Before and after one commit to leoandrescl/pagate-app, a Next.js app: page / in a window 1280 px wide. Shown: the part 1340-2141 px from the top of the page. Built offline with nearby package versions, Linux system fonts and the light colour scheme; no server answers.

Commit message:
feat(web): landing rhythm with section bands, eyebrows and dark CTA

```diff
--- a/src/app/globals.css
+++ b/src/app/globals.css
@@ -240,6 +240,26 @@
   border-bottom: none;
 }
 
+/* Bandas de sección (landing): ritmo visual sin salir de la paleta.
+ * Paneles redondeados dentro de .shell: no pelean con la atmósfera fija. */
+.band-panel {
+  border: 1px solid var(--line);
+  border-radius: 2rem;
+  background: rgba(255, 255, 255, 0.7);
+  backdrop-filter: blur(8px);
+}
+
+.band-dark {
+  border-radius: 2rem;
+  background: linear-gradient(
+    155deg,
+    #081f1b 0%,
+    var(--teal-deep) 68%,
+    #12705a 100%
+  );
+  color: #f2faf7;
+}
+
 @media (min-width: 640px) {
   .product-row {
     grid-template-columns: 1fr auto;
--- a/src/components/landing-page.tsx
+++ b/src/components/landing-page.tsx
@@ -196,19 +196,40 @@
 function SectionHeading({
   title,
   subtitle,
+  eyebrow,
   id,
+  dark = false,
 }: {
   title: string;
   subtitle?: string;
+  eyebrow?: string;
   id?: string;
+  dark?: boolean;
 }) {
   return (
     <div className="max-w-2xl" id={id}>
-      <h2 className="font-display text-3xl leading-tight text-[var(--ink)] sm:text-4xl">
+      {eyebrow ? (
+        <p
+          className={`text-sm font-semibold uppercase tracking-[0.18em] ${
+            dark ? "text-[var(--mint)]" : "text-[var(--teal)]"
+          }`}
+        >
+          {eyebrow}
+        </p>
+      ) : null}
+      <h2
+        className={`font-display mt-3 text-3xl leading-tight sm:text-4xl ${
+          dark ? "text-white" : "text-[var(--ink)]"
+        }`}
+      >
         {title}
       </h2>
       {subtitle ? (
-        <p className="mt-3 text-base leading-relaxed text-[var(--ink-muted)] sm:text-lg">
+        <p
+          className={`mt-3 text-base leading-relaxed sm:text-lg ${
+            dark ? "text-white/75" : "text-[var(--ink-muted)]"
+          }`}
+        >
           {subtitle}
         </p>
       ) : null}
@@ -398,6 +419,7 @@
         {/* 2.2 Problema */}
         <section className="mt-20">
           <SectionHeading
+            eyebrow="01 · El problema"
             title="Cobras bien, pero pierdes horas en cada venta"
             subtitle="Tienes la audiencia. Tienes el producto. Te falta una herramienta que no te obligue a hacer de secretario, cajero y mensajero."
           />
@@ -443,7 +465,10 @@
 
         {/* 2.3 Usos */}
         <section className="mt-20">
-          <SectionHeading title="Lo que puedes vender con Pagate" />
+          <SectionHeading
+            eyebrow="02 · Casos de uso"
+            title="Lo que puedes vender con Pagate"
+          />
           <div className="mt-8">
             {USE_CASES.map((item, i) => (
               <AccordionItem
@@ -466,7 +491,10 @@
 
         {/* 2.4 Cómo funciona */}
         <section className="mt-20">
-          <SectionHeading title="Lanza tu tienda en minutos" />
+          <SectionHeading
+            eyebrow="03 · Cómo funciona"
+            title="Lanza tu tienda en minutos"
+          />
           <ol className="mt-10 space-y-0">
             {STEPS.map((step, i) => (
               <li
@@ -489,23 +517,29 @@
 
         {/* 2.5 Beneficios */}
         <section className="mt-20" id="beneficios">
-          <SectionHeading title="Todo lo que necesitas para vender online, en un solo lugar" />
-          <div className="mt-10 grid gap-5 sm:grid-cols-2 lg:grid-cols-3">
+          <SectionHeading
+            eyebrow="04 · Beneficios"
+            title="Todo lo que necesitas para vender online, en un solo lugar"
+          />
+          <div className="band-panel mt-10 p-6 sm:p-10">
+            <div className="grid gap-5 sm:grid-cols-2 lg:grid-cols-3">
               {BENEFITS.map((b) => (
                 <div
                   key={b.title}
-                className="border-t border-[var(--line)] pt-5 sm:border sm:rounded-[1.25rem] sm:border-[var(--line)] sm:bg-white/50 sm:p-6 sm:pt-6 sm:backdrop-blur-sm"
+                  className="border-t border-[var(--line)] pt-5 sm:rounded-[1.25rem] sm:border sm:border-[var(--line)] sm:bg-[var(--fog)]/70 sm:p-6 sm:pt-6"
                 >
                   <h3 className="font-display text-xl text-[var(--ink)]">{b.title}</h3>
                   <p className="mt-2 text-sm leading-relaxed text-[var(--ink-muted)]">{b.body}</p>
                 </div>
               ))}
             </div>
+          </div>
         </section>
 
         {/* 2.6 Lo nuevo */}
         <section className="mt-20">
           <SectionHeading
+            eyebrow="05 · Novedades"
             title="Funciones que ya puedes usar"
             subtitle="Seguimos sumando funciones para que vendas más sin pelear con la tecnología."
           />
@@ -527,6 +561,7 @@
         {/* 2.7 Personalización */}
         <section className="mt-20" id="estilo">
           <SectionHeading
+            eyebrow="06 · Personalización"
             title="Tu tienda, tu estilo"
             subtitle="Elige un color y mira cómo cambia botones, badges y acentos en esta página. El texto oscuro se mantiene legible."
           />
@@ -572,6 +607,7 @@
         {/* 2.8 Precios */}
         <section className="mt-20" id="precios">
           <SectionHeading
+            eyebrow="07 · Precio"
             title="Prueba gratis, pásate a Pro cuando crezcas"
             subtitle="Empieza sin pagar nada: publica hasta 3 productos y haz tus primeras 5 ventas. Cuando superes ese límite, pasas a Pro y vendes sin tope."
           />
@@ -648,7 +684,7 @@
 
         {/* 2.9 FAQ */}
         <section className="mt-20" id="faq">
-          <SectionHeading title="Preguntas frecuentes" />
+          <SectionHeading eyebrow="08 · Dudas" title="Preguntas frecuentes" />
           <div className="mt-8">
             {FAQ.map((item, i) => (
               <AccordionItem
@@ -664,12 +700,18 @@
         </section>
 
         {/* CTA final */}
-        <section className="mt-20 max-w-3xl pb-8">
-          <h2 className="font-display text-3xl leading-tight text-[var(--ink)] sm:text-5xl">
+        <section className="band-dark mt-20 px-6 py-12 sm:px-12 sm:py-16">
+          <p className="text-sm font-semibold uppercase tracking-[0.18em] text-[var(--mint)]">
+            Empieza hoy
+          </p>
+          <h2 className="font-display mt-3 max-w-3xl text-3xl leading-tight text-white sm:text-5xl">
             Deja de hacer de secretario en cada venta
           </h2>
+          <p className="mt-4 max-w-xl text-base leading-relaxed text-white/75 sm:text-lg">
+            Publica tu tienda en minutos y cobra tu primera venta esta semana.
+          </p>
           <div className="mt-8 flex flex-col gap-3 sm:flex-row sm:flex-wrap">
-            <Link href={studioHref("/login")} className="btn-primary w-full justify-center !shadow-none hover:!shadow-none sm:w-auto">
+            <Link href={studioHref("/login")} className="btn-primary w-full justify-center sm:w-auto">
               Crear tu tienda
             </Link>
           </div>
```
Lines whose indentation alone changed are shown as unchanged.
■ ■ ■
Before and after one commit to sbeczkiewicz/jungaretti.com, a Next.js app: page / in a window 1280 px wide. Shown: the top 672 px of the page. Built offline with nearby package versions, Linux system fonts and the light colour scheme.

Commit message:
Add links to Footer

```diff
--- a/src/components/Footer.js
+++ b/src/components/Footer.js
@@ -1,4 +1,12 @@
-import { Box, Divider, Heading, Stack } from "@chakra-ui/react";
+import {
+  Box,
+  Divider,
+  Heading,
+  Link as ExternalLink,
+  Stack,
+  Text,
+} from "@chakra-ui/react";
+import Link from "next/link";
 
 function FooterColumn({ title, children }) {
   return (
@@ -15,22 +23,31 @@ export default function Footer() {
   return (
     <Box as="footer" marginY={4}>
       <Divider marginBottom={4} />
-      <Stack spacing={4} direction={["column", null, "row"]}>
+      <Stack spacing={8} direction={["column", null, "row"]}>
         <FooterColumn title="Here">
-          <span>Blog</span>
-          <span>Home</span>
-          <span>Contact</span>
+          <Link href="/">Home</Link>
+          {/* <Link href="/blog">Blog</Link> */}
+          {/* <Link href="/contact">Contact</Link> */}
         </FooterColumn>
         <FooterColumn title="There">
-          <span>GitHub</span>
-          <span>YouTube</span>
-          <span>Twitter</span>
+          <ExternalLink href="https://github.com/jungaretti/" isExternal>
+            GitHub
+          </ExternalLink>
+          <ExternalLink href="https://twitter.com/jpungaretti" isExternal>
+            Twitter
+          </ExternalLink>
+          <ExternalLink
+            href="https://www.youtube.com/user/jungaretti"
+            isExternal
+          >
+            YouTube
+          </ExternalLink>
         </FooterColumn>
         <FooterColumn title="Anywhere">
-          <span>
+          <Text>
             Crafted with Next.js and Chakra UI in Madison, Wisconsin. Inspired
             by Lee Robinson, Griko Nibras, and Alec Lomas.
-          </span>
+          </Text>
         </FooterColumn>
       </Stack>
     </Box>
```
■ ■ ■
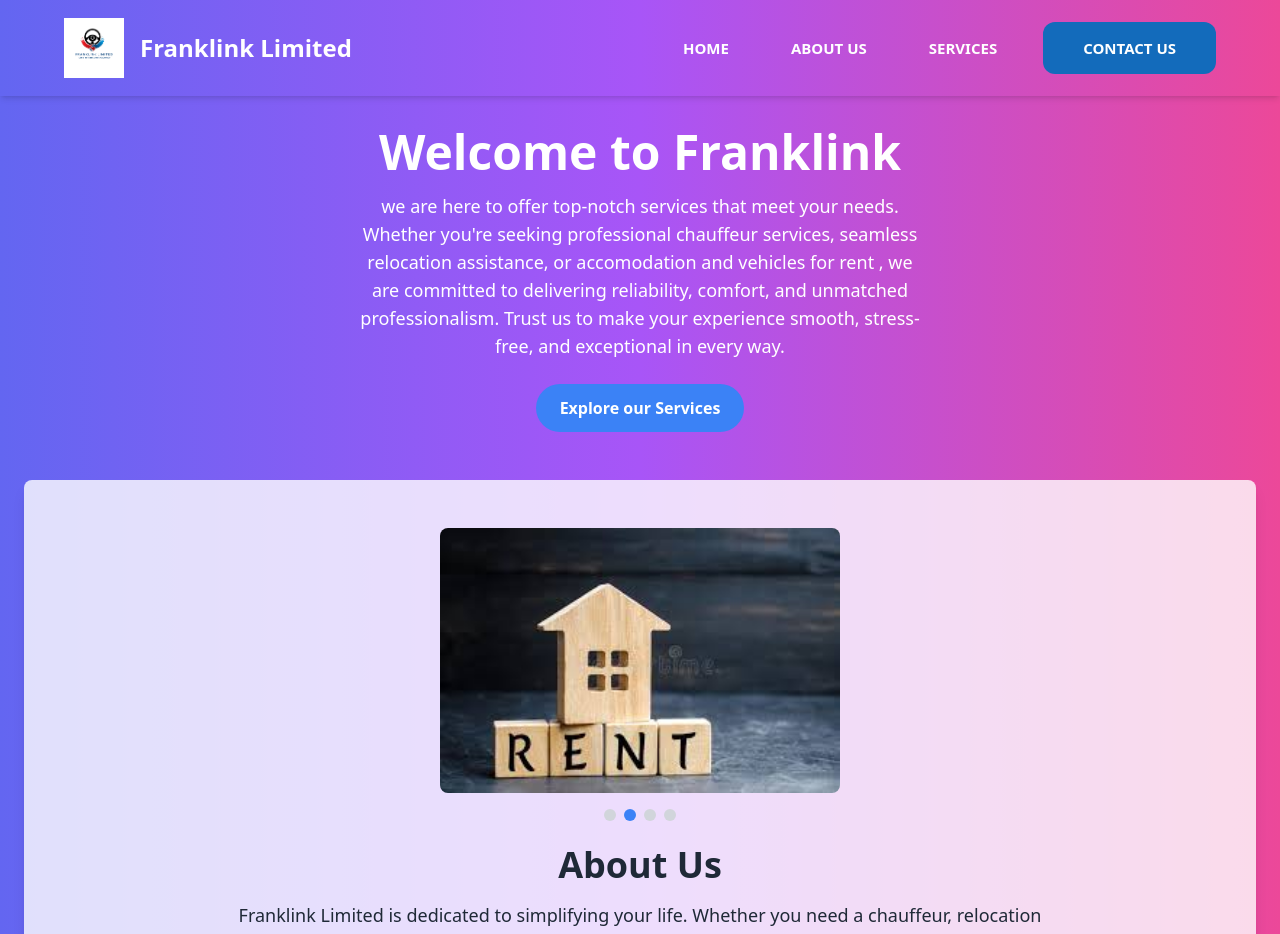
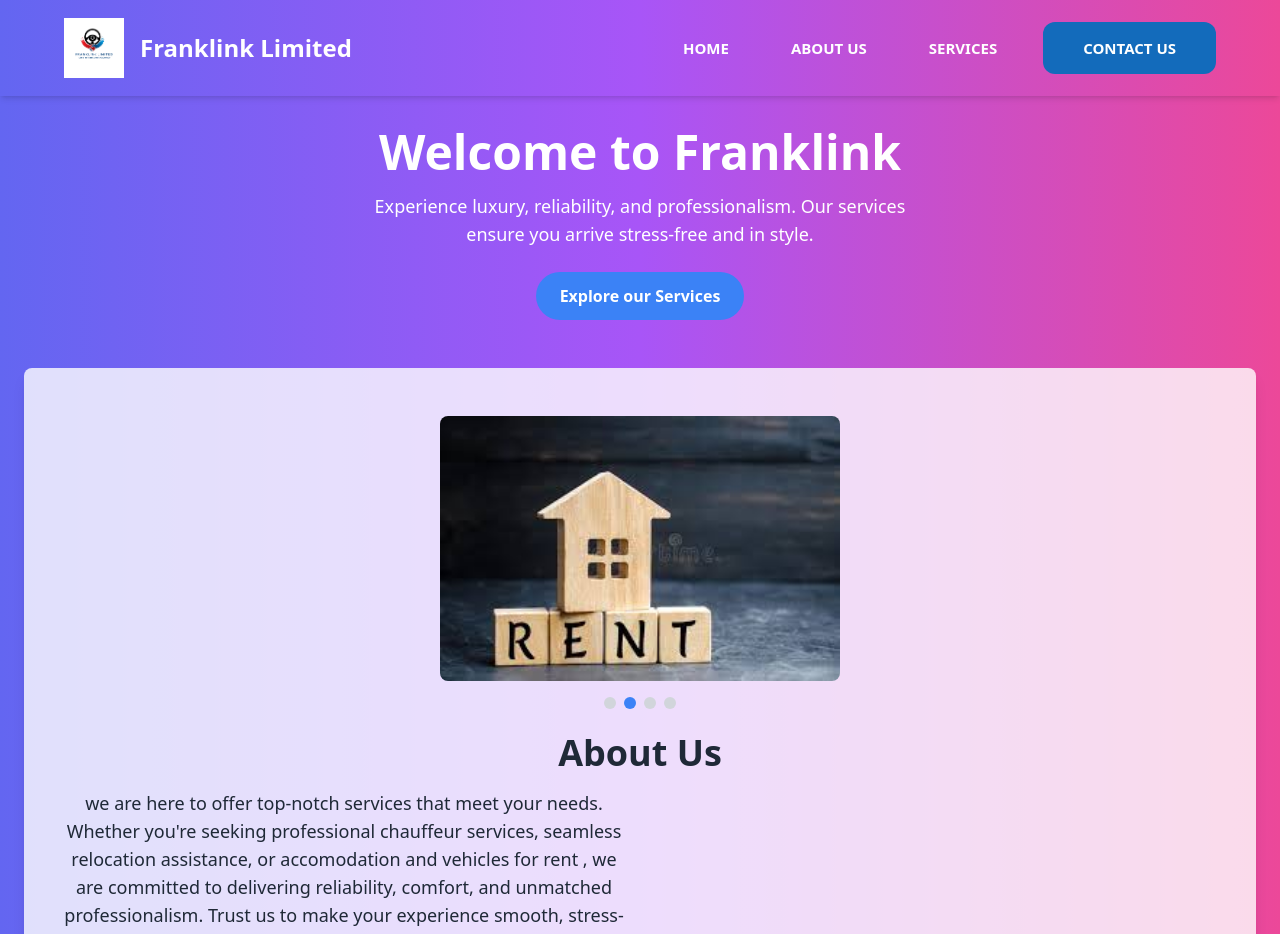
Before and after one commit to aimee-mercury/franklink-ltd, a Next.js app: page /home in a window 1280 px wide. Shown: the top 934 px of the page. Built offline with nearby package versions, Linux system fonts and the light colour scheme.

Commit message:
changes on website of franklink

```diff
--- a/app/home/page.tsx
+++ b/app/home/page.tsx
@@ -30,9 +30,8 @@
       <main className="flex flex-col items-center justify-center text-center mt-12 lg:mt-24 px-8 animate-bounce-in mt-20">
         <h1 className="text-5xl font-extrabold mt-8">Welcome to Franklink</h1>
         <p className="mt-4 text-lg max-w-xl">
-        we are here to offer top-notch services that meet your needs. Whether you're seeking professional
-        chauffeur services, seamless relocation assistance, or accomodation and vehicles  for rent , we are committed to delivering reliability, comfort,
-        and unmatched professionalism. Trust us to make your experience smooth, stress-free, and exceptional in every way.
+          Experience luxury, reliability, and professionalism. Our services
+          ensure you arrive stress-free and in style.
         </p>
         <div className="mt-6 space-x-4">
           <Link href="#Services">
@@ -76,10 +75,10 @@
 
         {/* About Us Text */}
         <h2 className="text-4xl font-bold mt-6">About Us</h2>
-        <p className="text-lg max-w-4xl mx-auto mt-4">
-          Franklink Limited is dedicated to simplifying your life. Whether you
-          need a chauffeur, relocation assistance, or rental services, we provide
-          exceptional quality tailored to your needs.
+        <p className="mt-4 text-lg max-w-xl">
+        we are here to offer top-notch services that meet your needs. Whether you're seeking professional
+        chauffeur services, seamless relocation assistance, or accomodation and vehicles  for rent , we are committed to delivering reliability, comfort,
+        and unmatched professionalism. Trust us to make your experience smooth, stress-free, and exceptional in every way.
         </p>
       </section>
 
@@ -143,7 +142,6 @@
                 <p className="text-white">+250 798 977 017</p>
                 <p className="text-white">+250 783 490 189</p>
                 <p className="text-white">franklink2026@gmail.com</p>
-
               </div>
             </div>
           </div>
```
■ ■ ■
* _Exercise description_
Say how many lines in the data above contain the string "border", and give no other output.

* _Answer to the exercise_
6